Spaceship Earth, about a group of explorers locking themselves into a man-made, self-sustaining ecosystem for two years in the early 1990s, is a model of documentary craft, showcasing mainstream narrative nonfiction at its apex. As cinema, it’s not trying to reinvent any wheels. But it’s an impressive example of basic storytelling techniques refined for maximum impact, each element reinforcing and feeding off every other element, as in the enclosed ecosystem that it depicts.
Matt Zoller Seitz, rogerebert.com
Man, it was a crazy time. A group of hippies got famous for putting on jumpsuits and quarantining themselves in Arizona for two years. Then they tweaked their own rules and bickered until Steve Bannon showed up to “kick ass” and name names.
Led by the charismatic John Allen, a group of California dreamers traveled the world performing theater and preaching ecology, gradually increasing their goals until eight of them were moving into a completely closed system boasting a geodesic dome designed by Buckminster Fuller.
The aim was to understand biosphere 1 (Earth) enough to be able to replicate it in space. The result was complicated.

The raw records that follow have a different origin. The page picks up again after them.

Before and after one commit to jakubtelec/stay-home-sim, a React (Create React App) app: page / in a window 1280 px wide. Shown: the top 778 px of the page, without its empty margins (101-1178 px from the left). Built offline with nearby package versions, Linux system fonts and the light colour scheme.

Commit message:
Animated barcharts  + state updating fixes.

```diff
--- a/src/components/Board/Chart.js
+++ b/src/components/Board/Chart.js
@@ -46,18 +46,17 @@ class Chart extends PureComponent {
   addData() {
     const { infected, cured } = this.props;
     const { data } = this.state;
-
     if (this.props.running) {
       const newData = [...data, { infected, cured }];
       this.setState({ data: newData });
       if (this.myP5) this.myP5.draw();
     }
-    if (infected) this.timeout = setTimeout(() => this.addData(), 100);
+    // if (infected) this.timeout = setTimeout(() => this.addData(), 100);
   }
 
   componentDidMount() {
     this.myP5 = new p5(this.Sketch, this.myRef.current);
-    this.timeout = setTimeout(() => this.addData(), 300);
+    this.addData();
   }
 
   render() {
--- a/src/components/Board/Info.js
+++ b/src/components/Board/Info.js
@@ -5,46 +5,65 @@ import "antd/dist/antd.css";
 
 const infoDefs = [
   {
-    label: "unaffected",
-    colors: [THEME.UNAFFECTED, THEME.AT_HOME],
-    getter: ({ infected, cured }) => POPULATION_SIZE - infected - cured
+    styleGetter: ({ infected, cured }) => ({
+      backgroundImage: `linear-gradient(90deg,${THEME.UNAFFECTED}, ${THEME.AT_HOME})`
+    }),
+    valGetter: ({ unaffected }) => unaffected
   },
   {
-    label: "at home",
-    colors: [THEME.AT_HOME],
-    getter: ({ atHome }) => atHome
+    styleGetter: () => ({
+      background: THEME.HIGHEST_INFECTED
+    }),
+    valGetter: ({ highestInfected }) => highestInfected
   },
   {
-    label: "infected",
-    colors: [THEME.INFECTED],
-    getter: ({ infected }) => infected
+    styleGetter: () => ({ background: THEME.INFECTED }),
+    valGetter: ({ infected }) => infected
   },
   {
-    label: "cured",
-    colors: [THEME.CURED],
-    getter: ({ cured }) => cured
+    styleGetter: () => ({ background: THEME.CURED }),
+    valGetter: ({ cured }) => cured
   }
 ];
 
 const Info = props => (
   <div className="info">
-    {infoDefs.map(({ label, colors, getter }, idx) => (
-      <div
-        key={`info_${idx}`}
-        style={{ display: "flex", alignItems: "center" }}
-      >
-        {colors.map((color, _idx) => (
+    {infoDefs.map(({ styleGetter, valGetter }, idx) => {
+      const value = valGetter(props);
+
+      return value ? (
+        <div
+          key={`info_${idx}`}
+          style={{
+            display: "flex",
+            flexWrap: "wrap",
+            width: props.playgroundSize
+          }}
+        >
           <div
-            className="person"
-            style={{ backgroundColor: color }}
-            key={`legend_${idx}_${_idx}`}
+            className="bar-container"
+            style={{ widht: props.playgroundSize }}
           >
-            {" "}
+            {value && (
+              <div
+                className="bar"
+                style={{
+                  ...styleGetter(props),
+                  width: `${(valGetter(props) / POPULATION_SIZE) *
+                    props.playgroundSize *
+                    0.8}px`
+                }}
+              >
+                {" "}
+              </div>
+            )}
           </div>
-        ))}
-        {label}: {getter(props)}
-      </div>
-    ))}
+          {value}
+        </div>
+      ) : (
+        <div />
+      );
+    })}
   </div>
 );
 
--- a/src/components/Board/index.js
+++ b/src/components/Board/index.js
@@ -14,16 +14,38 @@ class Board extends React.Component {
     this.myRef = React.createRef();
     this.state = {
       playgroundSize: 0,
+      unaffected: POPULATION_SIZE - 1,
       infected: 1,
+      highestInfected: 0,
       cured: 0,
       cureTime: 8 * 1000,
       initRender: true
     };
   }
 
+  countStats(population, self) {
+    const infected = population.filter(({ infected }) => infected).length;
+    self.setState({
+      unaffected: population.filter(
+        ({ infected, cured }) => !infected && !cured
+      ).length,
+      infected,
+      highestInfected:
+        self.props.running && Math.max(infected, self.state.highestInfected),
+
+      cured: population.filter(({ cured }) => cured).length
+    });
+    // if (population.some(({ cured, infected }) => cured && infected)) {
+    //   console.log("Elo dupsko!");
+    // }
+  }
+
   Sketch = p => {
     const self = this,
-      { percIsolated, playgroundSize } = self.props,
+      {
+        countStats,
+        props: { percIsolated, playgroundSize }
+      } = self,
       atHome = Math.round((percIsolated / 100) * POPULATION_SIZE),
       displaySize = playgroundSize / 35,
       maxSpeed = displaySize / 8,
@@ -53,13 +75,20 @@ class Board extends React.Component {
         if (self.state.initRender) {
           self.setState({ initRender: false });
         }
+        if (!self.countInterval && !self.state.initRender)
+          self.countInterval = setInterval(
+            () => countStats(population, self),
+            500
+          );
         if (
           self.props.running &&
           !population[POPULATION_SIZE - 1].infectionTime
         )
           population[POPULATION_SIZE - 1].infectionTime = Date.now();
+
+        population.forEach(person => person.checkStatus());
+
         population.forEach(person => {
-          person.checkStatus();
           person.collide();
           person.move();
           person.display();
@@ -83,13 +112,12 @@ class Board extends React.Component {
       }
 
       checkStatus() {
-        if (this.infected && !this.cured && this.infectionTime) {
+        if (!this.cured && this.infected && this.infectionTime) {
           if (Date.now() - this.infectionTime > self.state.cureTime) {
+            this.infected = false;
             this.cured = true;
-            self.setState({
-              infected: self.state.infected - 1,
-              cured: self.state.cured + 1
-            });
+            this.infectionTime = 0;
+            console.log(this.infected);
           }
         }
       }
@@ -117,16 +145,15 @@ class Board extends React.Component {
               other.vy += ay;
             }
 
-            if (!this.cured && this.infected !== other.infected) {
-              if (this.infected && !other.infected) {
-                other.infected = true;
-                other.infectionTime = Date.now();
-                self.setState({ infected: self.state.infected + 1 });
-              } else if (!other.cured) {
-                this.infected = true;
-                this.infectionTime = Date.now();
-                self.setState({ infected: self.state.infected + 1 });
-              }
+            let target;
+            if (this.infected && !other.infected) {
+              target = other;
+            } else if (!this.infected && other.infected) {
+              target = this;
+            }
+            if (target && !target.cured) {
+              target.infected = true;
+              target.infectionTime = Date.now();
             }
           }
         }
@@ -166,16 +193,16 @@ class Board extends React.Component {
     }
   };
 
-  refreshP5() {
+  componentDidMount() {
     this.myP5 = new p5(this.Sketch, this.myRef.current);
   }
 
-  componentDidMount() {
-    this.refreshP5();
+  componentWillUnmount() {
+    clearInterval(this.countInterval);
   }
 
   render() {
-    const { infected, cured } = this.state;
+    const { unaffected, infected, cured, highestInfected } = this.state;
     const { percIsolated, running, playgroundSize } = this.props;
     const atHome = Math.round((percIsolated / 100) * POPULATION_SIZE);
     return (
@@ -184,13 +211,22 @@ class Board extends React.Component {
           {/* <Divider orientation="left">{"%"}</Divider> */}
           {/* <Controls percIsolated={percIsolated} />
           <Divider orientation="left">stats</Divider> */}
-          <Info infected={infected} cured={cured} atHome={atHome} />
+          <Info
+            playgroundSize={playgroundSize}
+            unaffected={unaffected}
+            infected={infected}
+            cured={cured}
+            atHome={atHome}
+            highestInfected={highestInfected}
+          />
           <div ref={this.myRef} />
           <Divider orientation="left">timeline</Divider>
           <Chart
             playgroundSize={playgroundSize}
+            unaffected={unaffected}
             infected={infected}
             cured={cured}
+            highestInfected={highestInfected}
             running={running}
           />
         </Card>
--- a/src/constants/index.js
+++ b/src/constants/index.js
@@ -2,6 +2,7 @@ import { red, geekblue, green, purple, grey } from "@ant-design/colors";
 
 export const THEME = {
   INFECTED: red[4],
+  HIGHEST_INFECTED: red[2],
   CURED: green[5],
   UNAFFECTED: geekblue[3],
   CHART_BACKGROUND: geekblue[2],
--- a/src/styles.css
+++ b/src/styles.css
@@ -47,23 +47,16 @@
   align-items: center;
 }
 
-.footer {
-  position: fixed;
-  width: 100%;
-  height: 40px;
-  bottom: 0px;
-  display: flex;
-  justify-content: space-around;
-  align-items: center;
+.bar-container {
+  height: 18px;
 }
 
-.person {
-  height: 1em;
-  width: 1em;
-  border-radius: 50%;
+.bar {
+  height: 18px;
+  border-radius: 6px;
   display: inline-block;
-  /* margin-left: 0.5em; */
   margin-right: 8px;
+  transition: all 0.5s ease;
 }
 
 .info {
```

Spaceship Earth is an intriguing look back on a moment when the reach of idealism seemed equal to its grasp.
George Wolf, UK Film Review